Having students think about religion increases their political tolerance and ability to delay gratification, new research suggests.
The study’s conclusions call into question choice programs that tend to favor public charter schools over private schools.
The study, titled “Losing My Religion? The Impact of Spiritual Cues on Noncognitive Skills,” published in October 2016, concluded, “Although difficult to disentangle its impacts from confounding variables, research suggests that religiosity is a positive predictor of educational outcomes. … We find that religious cues increase students’ self-regulatory capacities, a predictor of educational attainment, and boost political tolerance. These findings provide preliminary evidence to suggest that religious-based education provides benefits that their secularized equivalents cannot fully emulate.”
Rice University researcher Daniel H. Bowen and University of Arkansas researcher Albert Cheng, the study’s authors, randomly assigned 180 secondary students at a public boarding school to an experimental task with religious, secularized, or neutral cues.
“With our study, we attempted to simulate a regular occurrence that takes place in religious schools: the presence of subtle religious cues,” Bowen told School Reform News. “Since students were randomly assigned to this religious cue treatment, regardless of personal religious beliefs or family background, our findings suggest that the benefits that religiously educated students experience can likely be attributed in some part to these religious schools.”
Encouraging ‘Grit and Diligence’
Cheng says test scores aren’t necessarily better at religious schools, but religious schools’ students are excelling in other areas.
“These kids aren’t smarter per se, but something is going on in these schools,” Cheng said. “It’s a possibility that these religious private schools aren’t teaching more content knowledge or teaching it better, but [they are] affecting kids in these other important dimensions: non-cognitive outcomes like grit and diligence. We wanted to see whether we could isolate the impacts that these unique types of schools might have.”
Bowen says the study is different from similar studies conducted in the past.
“Our study is unique in that we experimentally manipulated, through priming, high school students’ exposures to religious cues to examine their impacts on their willingness to delay gratification and exhibit political tolerance,” Bowen said. “While many studies have been conducted in this area before, it was the first, to our knowledge, to have examined the impacts on secondary school students. Additionally, other studies in this field typically base conclusions on correlations between educational outcomes, religiosity, character building, and delayed gratification. We administered our study in a laboratory to assess a causal relationship.”
Religious Schools ‘Support Good Behavior’
Joe McTighe, executive director of the Council for American Private Education, says religious schools provide benefits well beyond the teaching of facts and figures.

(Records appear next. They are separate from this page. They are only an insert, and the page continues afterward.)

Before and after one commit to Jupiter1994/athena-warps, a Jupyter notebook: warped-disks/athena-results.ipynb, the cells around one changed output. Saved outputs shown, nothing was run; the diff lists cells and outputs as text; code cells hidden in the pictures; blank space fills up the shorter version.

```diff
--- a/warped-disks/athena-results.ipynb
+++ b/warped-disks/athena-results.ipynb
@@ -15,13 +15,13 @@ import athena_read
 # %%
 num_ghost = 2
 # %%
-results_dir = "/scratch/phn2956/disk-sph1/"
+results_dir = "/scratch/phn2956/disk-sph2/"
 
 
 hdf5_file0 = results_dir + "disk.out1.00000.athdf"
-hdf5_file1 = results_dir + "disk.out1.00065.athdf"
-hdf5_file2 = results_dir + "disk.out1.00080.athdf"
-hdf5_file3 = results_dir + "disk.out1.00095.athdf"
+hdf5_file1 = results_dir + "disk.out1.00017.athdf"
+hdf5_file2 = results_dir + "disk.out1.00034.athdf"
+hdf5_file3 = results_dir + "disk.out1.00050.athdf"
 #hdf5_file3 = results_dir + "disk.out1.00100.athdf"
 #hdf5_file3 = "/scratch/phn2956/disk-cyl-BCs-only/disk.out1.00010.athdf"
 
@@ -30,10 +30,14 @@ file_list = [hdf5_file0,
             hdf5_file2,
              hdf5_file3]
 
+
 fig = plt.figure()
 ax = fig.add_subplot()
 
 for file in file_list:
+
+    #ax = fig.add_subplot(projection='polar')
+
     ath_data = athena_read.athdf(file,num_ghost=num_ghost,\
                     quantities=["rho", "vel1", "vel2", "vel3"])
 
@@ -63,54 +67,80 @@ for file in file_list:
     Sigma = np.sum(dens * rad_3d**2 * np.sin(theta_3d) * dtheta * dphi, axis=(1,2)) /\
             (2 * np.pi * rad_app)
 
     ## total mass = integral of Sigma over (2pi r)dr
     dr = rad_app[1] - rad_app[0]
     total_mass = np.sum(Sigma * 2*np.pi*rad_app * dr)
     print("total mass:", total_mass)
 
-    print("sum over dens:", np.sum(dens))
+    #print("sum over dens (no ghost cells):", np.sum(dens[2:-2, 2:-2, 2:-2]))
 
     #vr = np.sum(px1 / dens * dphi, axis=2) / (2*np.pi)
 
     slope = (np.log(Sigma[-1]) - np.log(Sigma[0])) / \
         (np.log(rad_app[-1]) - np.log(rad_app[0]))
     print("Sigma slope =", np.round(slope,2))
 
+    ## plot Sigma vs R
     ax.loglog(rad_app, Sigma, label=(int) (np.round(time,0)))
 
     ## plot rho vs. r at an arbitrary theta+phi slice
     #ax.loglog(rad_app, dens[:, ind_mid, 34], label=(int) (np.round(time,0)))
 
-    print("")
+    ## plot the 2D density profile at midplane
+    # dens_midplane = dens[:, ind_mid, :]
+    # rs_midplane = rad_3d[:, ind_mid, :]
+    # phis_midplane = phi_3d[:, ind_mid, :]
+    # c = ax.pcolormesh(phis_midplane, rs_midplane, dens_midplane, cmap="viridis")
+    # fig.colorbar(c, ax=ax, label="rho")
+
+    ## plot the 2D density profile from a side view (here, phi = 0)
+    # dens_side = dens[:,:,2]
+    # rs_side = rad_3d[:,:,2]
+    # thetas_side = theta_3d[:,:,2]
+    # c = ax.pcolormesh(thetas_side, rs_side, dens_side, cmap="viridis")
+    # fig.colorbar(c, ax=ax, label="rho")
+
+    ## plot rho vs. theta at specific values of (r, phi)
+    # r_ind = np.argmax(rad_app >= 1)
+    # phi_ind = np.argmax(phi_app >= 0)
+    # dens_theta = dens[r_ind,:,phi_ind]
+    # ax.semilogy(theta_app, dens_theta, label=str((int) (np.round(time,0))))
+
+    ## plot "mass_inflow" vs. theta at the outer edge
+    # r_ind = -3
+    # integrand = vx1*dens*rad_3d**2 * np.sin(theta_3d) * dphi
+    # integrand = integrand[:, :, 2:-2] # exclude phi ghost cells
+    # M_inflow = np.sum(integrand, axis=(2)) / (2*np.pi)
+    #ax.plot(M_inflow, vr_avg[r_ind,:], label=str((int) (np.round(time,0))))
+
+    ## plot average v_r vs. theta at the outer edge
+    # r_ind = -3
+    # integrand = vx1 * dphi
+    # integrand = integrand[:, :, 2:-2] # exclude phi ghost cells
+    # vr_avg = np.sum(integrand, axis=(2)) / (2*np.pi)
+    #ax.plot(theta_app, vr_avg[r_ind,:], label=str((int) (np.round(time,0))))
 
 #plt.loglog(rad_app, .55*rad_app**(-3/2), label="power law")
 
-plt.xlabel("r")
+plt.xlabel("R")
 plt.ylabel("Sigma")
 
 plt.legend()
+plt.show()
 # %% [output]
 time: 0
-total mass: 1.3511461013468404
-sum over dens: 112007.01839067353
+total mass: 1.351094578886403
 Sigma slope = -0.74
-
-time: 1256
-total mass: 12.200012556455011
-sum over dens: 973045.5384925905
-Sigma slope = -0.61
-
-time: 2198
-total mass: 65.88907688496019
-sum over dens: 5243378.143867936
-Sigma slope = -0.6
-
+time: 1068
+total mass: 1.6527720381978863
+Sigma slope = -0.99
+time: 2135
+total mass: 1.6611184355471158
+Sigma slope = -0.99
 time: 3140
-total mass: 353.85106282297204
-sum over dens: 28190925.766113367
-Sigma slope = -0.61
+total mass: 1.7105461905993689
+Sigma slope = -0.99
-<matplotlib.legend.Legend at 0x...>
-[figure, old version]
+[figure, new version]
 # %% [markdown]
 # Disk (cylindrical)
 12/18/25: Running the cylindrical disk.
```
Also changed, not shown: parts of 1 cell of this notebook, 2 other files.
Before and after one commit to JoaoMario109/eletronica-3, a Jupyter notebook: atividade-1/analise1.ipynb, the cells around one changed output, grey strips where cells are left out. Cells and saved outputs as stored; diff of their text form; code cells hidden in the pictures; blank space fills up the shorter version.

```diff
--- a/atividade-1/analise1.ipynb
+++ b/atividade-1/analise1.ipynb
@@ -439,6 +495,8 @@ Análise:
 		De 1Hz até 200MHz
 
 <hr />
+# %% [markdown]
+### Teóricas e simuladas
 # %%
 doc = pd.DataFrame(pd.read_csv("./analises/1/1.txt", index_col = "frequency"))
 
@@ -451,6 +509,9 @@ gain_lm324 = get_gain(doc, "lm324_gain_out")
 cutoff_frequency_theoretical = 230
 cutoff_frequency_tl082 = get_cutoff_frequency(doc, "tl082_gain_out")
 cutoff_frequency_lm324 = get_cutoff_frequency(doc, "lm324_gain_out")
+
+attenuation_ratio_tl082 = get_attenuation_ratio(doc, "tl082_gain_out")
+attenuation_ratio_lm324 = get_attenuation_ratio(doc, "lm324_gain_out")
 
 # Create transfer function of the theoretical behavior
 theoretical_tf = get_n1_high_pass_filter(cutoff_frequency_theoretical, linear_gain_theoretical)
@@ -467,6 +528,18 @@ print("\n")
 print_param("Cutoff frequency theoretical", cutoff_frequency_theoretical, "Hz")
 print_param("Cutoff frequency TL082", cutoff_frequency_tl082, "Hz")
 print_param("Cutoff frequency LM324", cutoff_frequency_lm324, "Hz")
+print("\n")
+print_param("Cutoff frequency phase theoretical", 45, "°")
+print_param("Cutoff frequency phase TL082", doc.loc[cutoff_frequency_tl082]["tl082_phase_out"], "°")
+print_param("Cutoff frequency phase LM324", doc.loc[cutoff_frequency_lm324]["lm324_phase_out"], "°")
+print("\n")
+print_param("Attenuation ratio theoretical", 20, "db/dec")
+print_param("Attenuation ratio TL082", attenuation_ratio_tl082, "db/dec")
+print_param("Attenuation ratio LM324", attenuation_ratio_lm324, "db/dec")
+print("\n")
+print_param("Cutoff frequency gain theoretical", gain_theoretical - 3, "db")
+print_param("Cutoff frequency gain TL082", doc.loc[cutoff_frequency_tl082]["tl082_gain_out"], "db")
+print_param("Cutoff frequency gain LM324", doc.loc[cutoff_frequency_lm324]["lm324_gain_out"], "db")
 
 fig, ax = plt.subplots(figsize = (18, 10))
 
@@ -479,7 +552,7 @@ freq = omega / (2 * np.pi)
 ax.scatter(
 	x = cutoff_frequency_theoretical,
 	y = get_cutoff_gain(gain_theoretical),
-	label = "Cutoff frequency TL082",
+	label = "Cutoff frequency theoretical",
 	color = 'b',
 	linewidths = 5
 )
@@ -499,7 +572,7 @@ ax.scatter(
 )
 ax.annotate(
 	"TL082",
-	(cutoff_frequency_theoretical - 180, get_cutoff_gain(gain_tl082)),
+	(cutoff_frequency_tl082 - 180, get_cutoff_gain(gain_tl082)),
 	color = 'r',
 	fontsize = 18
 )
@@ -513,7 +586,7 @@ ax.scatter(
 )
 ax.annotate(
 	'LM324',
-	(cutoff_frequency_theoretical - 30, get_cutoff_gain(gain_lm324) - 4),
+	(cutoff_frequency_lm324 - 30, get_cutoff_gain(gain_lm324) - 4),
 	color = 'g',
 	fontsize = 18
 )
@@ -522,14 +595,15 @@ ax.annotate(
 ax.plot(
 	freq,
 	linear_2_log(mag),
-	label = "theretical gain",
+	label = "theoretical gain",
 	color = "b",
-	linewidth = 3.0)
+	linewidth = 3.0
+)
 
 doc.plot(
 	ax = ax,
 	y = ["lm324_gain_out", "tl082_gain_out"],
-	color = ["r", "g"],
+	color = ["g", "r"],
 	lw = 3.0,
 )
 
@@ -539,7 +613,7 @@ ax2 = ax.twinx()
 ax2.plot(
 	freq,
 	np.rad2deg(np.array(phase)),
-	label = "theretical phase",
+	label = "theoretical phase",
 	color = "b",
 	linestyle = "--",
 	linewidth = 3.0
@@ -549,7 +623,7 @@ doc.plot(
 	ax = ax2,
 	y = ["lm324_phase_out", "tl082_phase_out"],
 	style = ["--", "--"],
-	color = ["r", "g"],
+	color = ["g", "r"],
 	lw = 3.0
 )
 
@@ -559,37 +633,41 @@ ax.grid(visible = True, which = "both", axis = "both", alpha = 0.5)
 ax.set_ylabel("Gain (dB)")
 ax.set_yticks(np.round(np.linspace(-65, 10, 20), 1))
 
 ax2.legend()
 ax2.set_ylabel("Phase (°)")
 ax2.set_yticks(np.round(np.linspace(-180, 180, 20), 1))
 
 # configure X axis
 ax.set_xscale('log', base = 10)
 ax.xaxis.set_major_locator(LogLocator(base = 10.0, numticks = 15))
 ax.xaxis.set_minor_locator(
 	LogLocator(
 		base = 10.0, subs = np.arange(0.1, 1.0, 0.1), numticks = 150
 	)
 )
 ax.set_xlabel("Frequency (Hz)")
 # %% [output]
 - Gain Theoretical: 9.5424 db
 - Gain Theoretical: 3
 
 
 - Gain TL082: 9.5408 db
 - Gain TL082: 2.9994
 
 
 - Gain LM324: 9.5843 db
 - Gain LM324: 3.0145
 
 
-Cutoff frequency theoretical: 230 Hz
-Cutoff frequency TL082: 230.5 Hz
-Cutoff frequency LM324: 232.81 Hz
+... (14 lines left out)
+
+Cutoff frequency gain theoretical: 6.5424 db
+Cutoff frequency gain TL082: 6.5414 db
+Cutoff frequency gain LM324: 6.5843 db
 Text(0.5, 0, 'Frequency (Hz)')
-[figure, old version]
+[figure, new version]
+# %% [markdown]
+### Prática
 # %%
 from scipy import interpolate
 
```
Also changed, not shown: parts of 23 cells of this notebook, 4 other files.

“Religious schools provide a comprehensive framework and worldview in which one’s life and behavior can be grounded,” McTighe said. “They reinforce the moral fabric of society, support good behavior, and inspire students to respect others. They develop character and instill an understanding that [while] on this Earth, we have been given this life for a reason.
“The experiment seems to reinforce the common-sense notion that replacing religious schools with charter schools carries consequences,” McTighe said. “Religious schools can establish a particular type of culture and identity that charter schools cannot. The faith and religious teachings that inform those schools, and that help students tackle central questions about life’s meaning and purpose, are simply off-limits in charter schools.”
Continuing the Research
Bowen says there’s more research to be done on this subject.
“An inherent limitation to conducting studies in the lab is that although we can be more confident in our conclusion that religious cues cause improvements in students’ abilities to defer gratification and exhibit tolerance, we’re less certain that these results can be extrapolated to other settings,” Bowen said. “Additional studies are needed to determine the generalizability of our findings.”
Ashley Bateman (firstname.lastname@example.org) writes from Alexandria, Virginia.
Daniel H. Bowen and Albert Cheng, “Losing My Religion? The Impact of Spiritual Cues on Noncognitive Skills,” Journal of Catholic Education, October 2016: https://www.heartland.org/publications-resources/publications/losing-my-religion-the-impact-of-spiritual-cues-on-noncognitive-skills